Querying Microsoft SQL Server 2012 is over five hours, and includes a history of SQL and the relational data model theory. From here you’ll build your skills to include working with special data types like characters, integers, time and date. You’ll be exposed to advanced topics like subqueries, common table expressions, and query performance.

If you have the SQL Server 2014 Developer Edition, this next course SQL Essential Training (3 ½ hours) has been updated for SQL Server 2014. The course provides a good understanding of SQL terminology, writing basic queries, sorting and filtering, along with updating a table with triggers. Creating views is also included in this course.  These courses will give you a good overlay of T-SQL, but I still recommend you buy the Ben-Gan book; yes, the book is just that good!

So What’s Next?

If you have completed the above courses, you now have a basic understanding of the SQL Server application and know the basic T-SQL commands, but these two don’t paint the full picture; you need to understand the concepts of a relational database, so I recommend another Lynda.Com course, Relational Database Fundamentals. To be a good developer or report writer, you must know about relational databases and, well, ‘relationships’!  SQL Server Reporting Services in Depth is an advanced course on Lynda.Com, but it’s a good way to show how to build static reports from a relational database.

Final Thoughts

I’ve provided you several excellent training courses through Lynda.Com, but they might seem overwhelming. Where do you find the time? I remind you of the old saying, “How do you eat an elephant? One bite at a time”. This is a good time to remember this saying.  You will not become technical overnight, but you WILL become technical; you just need to remain steady in your studies.
We’ll continue exploring other great courses on Lynda.Com for the next few posts, so stay tuned.  Until then!
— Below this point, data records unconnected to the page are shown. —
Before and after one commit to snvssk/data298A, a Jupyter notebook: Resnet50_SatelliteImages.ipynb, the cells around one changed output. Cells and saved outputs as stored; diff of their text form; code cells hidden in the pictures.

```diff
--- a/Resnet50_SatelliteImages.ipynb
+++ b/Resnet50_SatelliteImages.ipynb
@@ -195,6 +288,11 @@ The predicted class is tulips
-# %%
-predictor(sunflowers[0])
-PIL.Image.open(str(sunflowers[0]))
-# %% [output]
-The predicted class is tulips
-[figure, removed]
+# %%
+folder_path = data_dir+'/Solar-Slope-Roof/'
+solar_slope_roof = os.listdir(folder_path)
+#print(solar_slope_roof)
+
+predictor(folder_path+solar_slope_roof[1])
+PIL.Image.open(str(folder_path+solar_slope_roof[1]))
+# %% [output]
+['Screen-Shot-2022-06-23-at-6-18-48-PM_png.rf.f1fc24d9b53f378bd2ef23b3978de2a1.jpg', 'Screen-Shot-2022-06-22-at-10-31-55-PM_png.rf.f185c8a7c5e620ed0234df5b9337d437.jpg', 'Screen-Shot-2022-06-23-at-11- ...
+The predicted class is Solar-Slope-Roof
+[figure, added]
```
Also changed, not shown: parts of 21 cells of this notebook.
Susan Schneider lives in Jacksonville, Florida with her wonderful husband Steve. She enjoys sailing and is a ‘wanna be fisherman’, and loves all things BI. See more information under the ‘About Me’ section. Remember to sign up for new blog notifications: Go to Subscribe2 on the sidebar and sign up!